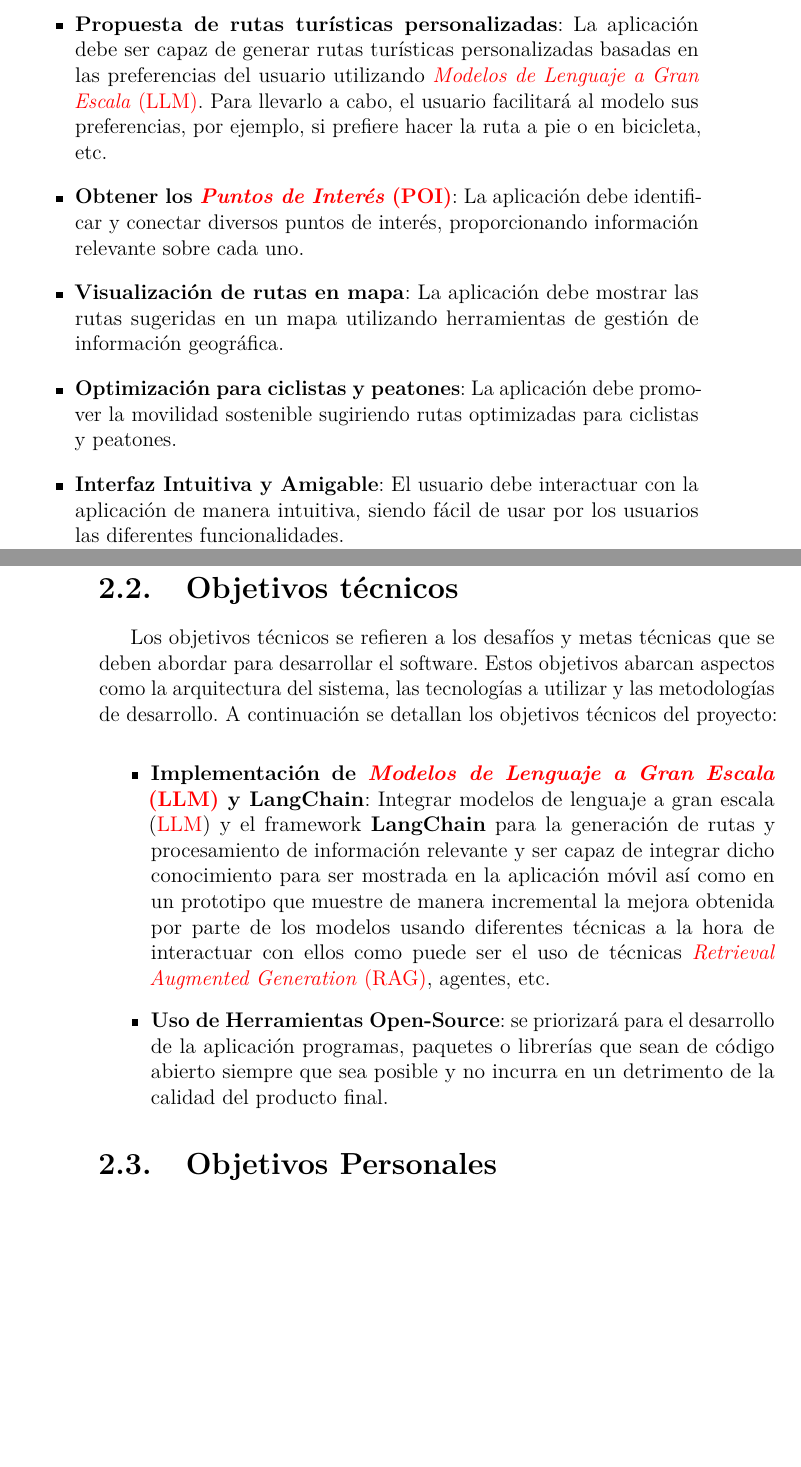
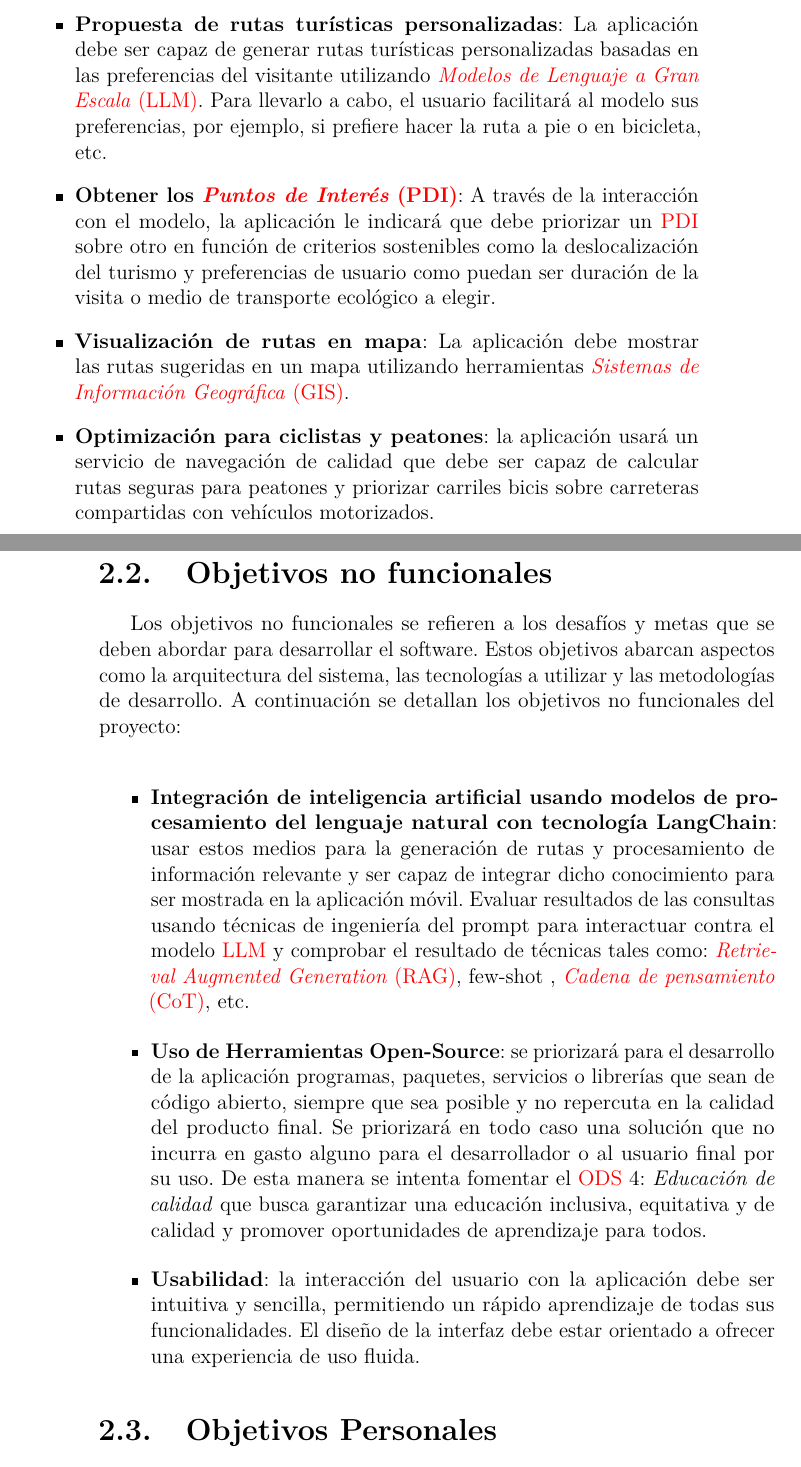
Before and after one commit to fps1001/TFGII_FPisot, a LaTeX thesis (project-docs/memoriaTFGII_FPisot/memoria.tex, which reads project-docs/memoriaTFGII_FPisot/tex/2_Objetivos_del_proyecto.tex): two parts of pages 15 and 16 of 39 before the commit and two parts of pages 15 and 16 of 41 after it, joined at a grey line, cut so that both start at the same text, the shorter picture padded with empty space. Compiled offline with pdfLaTeX.

Commit message:
#31 Se completa la revisión de las correcciones realizadas por @clopezno

```diff
--- a/project-docs/memoriaTFGII_FPisot/memoria.tex
+++ b/project-docs/memoriaTFGII_FPisot/memoria.tex
@@ -34,10 +34,11 @@
 \newacronym{sdg}{SDG}{\textit{Sustainable Development Goals}}
 \newacronym{sc}{Smart City}{\textit{Ciudades Inteligentes}}
 \newacronym{sdg11}{SDG11}{\textit{Sustainable Cities and Communities}}
-\newacronym{poi}{POI}{\textit{Puntos de Interés}}
+\newacronym{pdi}{PDI}{\textit{Puntos de Interés}}
 \newacronym{tfg}{TFG}{\textit{Trabajo de Fin de Grado}}
 \newacronym{nlp}{NLP}{\textit{Procesamiento del Lenguaje Natural}}
 \newacronym{gis}{GIS}{\textit{Sistemas de Información Geográfica}}
+\newacronym{cod}{CoT}{\textit{Cadena de pensamiento}}
 
 
 % Acrónimos en inglés
--- a/project-docs/memoriaTFGII_FPisot/tex/2_Objetivos_del_proyecto.tex
+++ b/project-docs/memoriaTFGII_FPisot/tex/2_Objetivos_del_proyecto.tex
@@ -6,19 +6,20 @@ Estos objetivos se centran en las funcionalidades y características que debe te
 
 \begin{itemize}
-    \item \textbf{Propuesta de rutas turísticas personalizadas}: La aplicación debe ser capaz de generar rutas turísticas personalizadas basadas en las preferencias del usuario utilizando \acrfull{llm}. Para llevarlo a cabo, el usuario facilitará al modelo sus preferencias, por ejemplo, si prefiere hacer la ruta a pie o en bicicleta, etc.
-    \item \textbf{Obtener los \acrfull{poi}}: La aplicación debe identificar y conectar diversos puntos de interés, proporcionando información relevante sobre cada uno.
-    \item \textbf{Visualización de rutas en mapa}: La aplicación debe mostrar las rutas sugeridas en un mapa utilizando herramientas de gestión de información geográfica.
-    \item \textbf{Optimización para ciclistas y peatones}: La aplicación debe promover la movilidad sostenible sugiriendo rutas optimizadas para ciclistas y peatones.
-    \item \textbf{Interfaz Intuitiva y Amigable}: El usuario debe interactuar con la aplicación de manera intuitiva, siendo fácil de usar por los usuarios las diferentes funcionalidades.
+    \item \textbf{Propuesta de rutas turísticas personalizadas}: La aplicación debe ser capaz de generar rutas turísticas personalizadas basadas en las preferencias del visitante utilizando \acrfull{llm}. Para llevarlo a cabo, el usuario facilitará al modelo sus preferencias, por ejemplo, si prefiere hacer la ruta a pie o en bicicleta, etc.
+    \item \textbf{Obtener los \acrfull{pdi}}: A través de la interacción con el modelo, la aplicación le indicará que debe priorizar un \acrshort{pdi} sobre otro en función de criterios sostenibles como la deslocalización del turismo y preferencias de usuario como puedan ser duración de la visita o medio de transporte ecológico a elegir.
+    \item \textbf{Visualización de rutas en mapa}: La aplicación debe mostrar las rutas sugeridas en un mapa utilizando herramientas \acrfull{gis}.
+    \item \textbf{Optimización para ciclistas y peatones}: la aplicación usará un servicio de navegación de calidad que debe ser capaz de calcular rutas seguras para peatones y priorizar carriles bicis sobre carreteras compartidas con vehículos motorizados.
+
 \end{itemize}
 
-\section{Objetivos técnicos}
+\section{Objetivos no funcionales}
 
-Los objetivos técnicos se refieren a los desafíos y metas técnicas que se deben abordar para desarrollar el software. Estos objetivos abarcan aspectos como la arquitectura del sistema, las tecnologías a utilizar y las metodologías de desarrollo. A continuación se detallan los objetivos técnicos del proyecto:
+Los objetivos no funcionales se refieren a los desafíos y metas que se deben abordar para desarrollar el software. Estos objetivos abarcan aspectos como la arquitectura del sistema, las tecnologías a utilizar y las metodologías de desarrollo. A continuación se detallan los objetivos no funcionales del proyecto:
 
 \begin{itemize}
-    \item \textbf{Implementación de \acrfull{llm} y \textbf{LangChain}}: Integrar modelos de lenguaje a gran escala (\acrshort{llm}) y el framework \textbf{LangChain} para la generación de rutas y procesamiento de información relevante y ser capaz de integrar dicho conocimiento para ser mostrada en la aplicación móvil así como en un prototipo que muestre de manera incremental la mejora obtenida por parte de los modelos usando diferentes técnicas a la hora de interactuar con ellos como puede ser el uso de técnicas \acrfull{rag}, agentes, etc.
-    \item \textbf{Uso de Herramientas Open-Source}: se priorizará para el desarrollo de la aplicación programas, paquetes o librerías que sean de código abierto siempre que sea posible y no incurra en un detrimento de la calidad del producto final.
+    \item \textbf{Integración de inteligencia artificial usando modelos de procesamiento del lenguaje natural con tecnología LangChain}: usar estos medios para la generación de rutas y procesamiento de información relevante y ser capaz de integrar dicho conocimiento para ser mostrada en la aplicación móvil. Evaluar resultados de las consultas usando técnicas de ingeniería del prompt para interactuar contra el modelo \acrshort{llm} y comprobar el resultado de técnicas tales como: \acrfull{rag}, few-shot , \acrfull{cod}, etc.
+    \item \textbf{Uso de Herramientas Open-Source}: se priorizará para el desarrollo de la aplicación programas, paquetes, servicios o librerías que sean de código abierto, siempre que sea posible y no repercuta en la calidad del producto final. Se priorizará en todo caso una solución que no incurra en gasto alguno para el desarrollador o al usuario final por su uso. De esta manera se intenta fomentar el \acrshort{ods} 4: \textit{Educación de calidad} que busca garantizar una educación inclusiva, equitativa y de calidad y promover oportunidades de aprendizaje para todos.
+    \item \textbf{Usabilidad}: la interacción del usuario con la aplicación debe ser intuitiva y sencilla, permitiendo un rápido aprendizaje de todas sus funcionalidades. El diseño de la interfaz debe estar orientado a ofrecer una experiencia de uso fluida.
 \end{itemize}
 
 \section{Objetivos Personales}
@@ -30 +30,2 @@ Los objetivos técnicos se refieren a los desafíos y metas técnicas que se deb
+	\item \textbf{Finalización del \acrshort{tfg} y Grado}: tras no haber completado la Ingeniería Técnica Informática en su momento por no haber realizado el Proyecto Fin de Carrera, la realización de este \acrshort{tfg} marca la culminación de mi formación académica como ingeniero.
 \end{itemize}
```
Also changed, not shown: project-docs/memoriaTFGII_FPisot/tex/1_Introduccion.tex (+2 -2 lines), project-docs/memoriaTFGII_FPisot/tex/3_Conceptos_teoricos.tex (+2 -2 lines), project-docs/memoriaTFGII_FPisot/memoria.pdf, project-docs/memoriaTFGII_FPisot/memoria.tex (6 more changed lines), project-docs/memoriaTFGII_FPisot/tex/2_Objetivos_del_proyecto.tex (5 more changed lines).
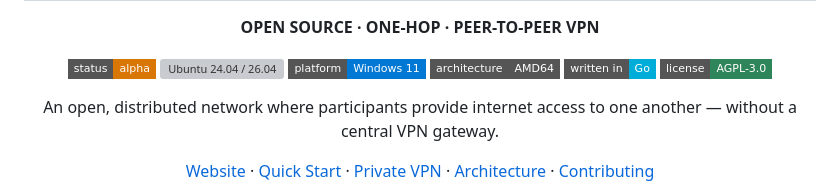
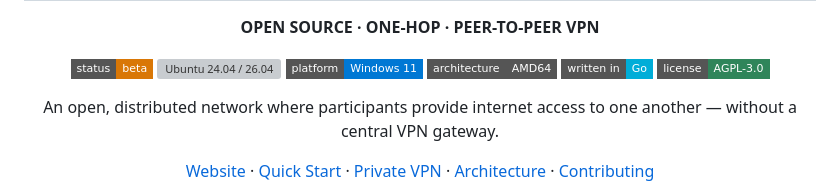
Before and after one commit to Irviodotnet/Irvio, a Markdown page: README.md, the part around the change. Drawn GitHub-style; badges without logos; grey boxes are pictures that could not be loaded.

```diff
--- a/README.md
+++ b/README.md
@@ -5,7 +5,7 @@
 </p>
 
 <p align="center">
-  <img src="https://img.shields.io/badge/status-alpha-D97706?style=flat-square" alt="Status: Alpha">
+  <img src="https://img.shields.io/badge/status-beta-D97706?style=flat-square" alt="Status: Beta">
   <img src="https://img.shields.io/badge/platform-Ubuntu%2024.04%20%2F%2026.04-E95420?style=flat-square&logo=ubuntu&logoColor=white" alt="Ubuntu 24.04 / 26.04">
   <img src="https://img.shields.io/badge/platform-Windows%2011-0078D4?style=flat-square" alt="Windows 11">
   <img src="https://img.shields.io/badge/architecture-AMD64-555555?style=flat-square" alt="AMD64">
```
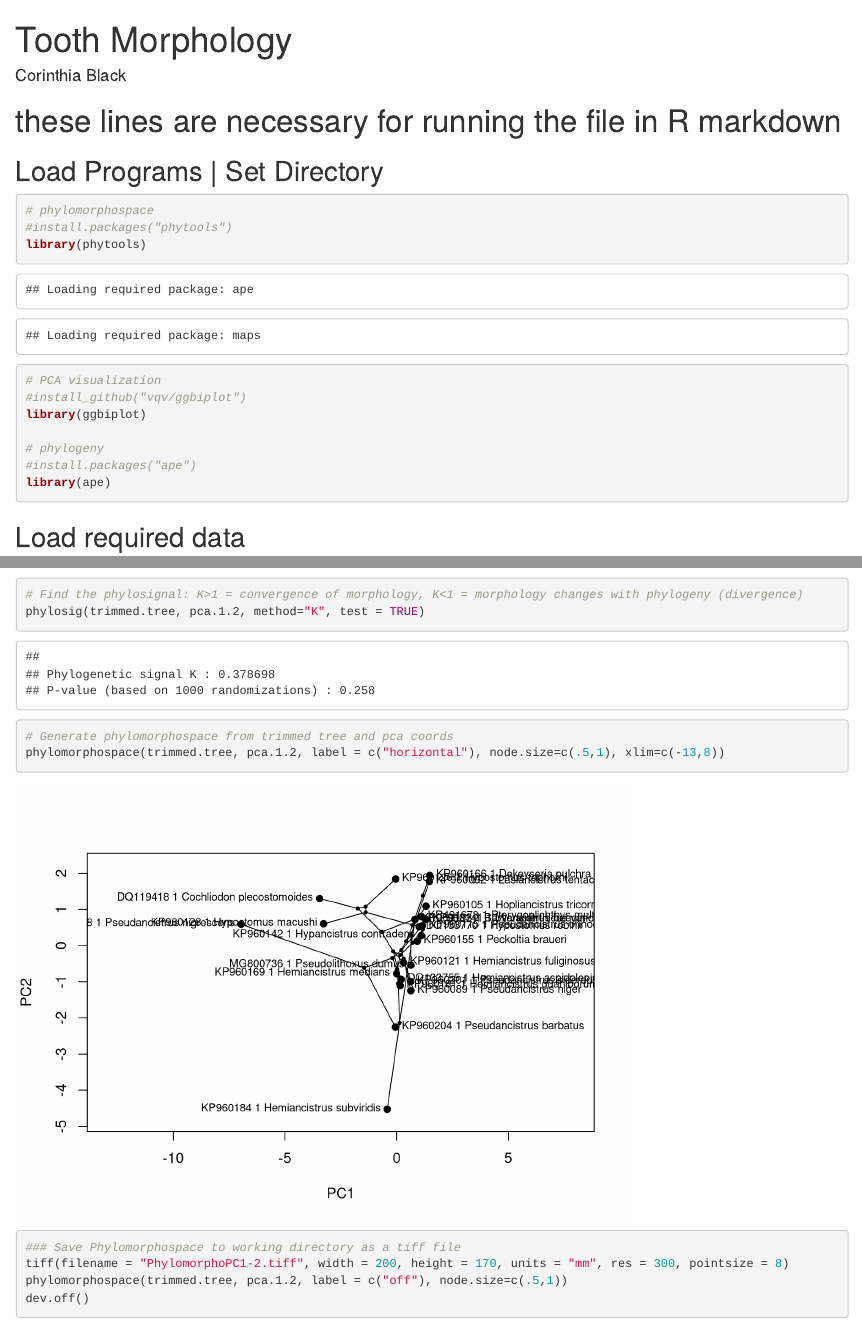
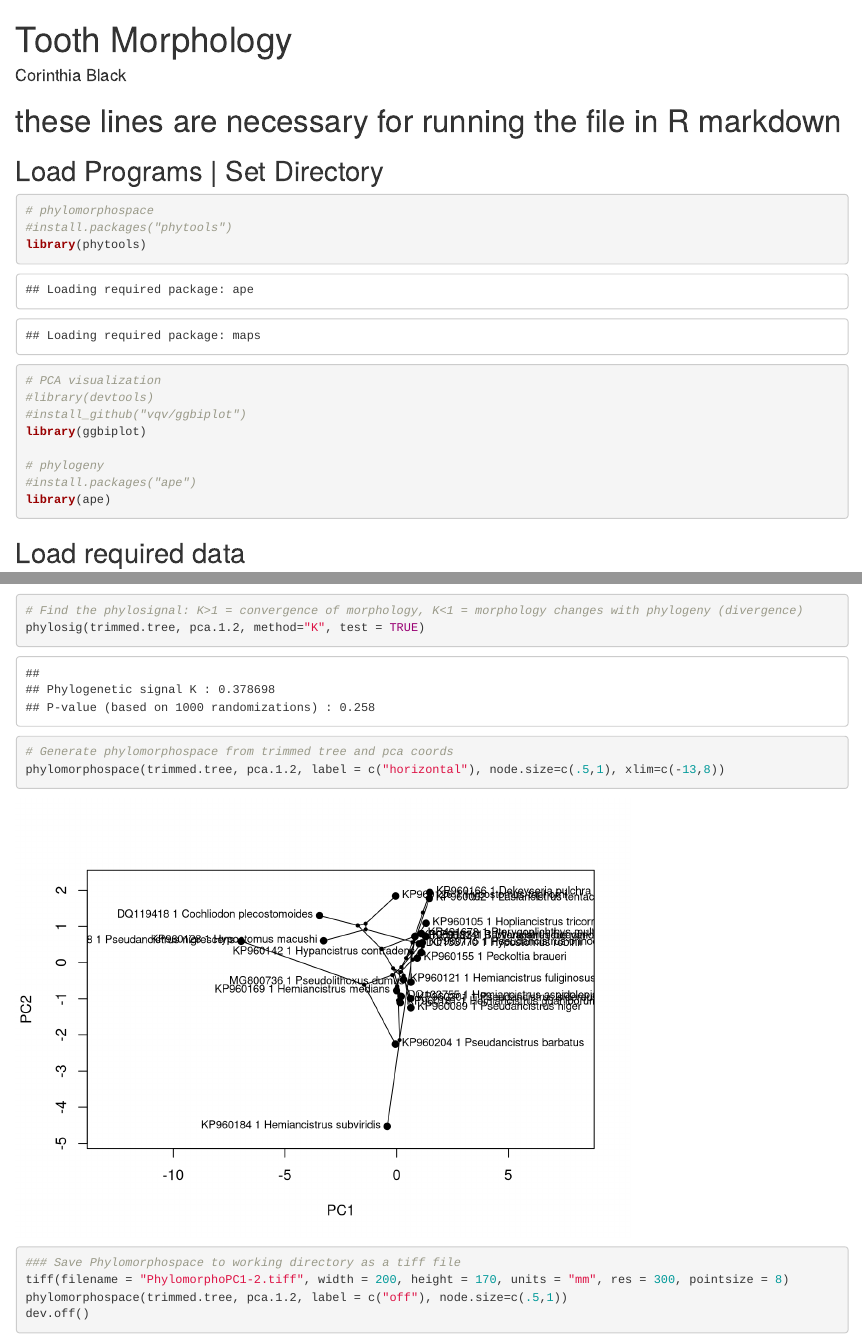
Before and after one commit to corinthiablack/ScriptingProject, an R Markdown document (Toothdata.Rmd): the page in a window 1100 px wide, from its top, and a second part further down, joined at a grey line. Rendered offline with R 4.5, knitr and Pandoc, with nearby package versions; code that draws random numbers runs with fixed seeds of ours; some code elsewhere in the file could not run offline.

Commit message:
fix devtool prob.

```diff
--- a/Toothdata.Rmd
+++ b/Toothdata.Rmd
@@ -16,6 +16,7 @@ knitr::opts_chunk$set(echo = TRUE)
 library(phytools)
 
 # PCA visualization
+#library(devtools)
 #install_github("vqv/ggbiplot")
 library(ggbiplot)
 
```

-------

Show every line from the listing that contains "Visualización".

-    \item \textbf{Visualización de rutas en mapa}: La aplicación debe mostrar las rutas sugeridas en un mapa utilizando herramientas de gestión de información geográfica.
+    \item \textbf{Visualización de rutas en mapa}: La aplicación debe mostrar las rutas sugeridas en un mapa utilizando herramientas \acrfull{gis}.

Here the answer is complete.